*YOUR GOAL*. Every line that includes the word "Contact" needs to be copied from the listing.

*STUDY MATERIAL*.
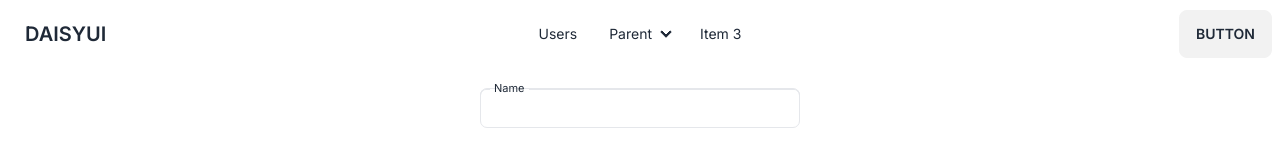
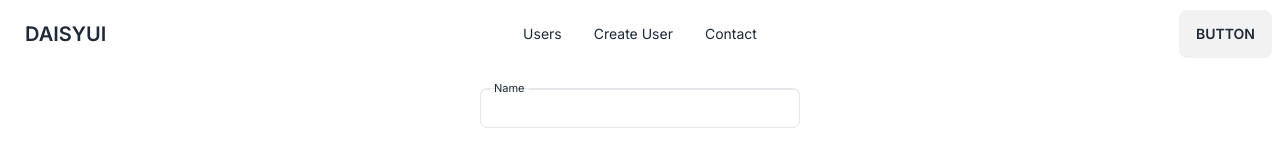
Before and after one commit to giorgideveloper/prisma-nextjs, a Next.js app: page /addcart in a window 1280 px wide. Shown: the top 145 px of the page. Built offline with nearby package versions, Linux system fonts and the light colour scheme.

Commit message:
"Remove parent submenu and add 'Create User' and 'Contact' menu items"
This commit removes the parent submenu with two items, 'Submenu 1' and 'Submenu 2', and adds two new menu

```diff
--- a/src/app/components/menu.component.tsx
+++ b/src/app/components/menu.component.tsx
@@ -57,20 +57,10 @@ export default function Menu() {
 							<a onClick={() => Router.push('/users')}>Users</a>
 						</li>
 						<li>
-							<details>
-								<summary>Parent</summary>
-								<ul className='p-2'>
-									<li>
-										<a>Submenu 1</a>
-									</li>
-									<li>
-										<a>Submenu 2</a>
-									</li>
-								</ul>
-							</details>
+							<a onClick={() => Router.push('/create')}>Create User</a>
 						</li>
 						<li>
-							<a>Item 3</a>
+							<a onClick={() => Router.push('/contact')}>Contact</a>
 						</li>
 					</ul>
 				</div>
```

--

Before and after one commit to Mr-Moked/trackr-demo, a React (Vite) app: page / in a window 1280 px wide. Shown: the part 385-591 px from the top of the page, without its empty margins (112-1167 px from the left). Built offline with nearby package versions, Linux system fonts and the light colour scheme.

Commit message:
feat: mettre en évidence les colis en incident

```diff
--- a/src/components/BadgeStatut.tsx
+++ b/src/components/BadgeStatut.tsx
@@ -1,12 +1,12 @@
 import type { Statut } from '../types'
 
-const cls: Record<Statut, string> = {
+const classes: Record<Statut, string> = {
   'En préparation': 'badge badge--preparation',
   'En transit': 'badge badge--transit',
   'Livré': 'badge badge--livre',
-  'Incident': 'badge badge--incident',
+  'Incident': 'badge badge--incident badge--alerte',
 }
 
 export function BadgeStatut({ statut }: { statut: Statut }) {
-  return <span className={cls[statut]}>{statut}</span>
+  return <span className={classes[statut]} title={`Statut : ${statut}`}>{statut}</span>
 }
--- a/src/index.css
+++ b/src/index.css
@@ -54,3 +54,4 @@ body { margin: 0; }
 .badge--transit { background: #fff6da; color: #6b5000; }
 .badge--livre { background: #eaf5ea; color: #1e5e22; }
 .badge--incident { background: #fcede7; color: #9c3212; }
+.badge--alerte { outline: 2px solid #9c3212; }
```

---

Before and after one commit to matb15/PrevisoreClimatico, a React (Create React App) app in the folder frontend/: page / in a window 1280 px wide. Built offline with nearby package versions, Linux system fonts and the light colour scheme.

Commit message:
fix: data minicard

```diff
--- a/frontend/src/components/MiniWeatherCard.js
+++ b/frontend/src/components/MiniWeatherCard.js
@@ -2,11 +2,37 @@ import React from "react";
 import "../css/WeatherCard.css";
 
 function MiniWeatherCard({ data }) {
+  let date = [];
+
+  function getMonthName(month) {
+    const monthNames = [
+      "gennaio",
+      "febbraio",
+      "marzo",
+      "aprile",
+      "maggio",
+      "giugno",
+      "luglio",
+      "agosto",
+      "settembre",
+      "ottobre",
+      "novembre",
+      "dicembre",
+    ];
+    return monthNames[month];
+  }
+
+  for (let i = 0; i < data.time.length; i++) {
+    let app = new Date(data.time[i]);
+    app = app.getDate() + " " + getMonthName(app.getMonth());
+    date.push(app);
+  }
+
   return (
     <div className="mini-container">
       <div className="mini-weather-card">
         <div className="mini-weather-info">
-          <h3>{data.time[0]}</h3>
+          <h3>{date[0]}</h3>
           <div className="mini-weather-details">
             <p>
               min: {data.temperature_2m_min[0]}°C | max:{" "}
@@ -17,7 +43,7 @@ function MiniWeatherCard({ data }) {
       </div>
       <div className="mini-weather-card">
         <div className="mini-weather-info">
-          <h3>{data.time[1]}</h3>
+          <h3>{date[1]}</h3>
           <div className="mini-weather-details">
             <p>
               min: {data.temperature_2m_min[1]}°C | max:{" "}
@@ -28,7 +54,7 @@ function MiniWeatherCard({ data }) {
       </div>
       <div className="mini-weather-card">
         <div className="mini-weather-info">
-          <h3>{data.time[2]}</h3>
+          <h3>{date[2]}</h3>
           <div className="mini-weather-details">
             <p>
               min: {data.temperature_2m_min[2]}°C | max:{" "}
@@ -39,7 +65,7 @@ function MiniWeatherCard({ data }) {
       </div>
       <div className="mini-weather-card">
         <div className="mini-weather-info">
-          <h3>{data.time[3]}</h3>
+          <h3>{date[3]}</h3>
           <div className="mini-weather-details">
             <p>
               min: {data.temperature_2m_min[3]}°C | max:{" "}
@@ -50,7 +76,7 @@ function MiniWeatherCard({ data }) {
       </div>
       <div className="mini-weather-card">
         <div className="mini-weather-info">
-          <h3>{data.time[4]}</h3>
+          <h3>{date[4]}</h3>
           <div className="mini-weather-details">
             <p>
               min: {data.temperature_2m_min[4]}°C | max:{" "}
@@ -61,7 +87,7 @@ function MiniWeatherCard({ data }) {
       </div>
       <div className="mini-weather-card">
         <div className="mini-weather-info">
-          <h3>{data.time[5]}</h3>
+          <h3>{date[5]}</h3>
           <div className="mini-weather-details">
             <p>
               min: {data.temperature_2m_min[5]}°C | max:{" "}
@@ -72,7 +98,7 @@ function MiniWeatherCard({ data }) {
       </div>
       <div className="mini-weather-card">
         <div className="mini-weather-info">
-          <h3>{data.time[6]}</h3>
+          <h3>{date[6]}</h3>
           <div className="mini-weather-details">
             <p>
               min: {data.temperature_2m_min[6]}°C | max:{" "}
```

*WRITTEN RESPONSE*.
"Remove parent submenu and add 'Create User' and 'Contact' menu items"
+							<a onClick={() => Router.push('/contact')}>Contact</a>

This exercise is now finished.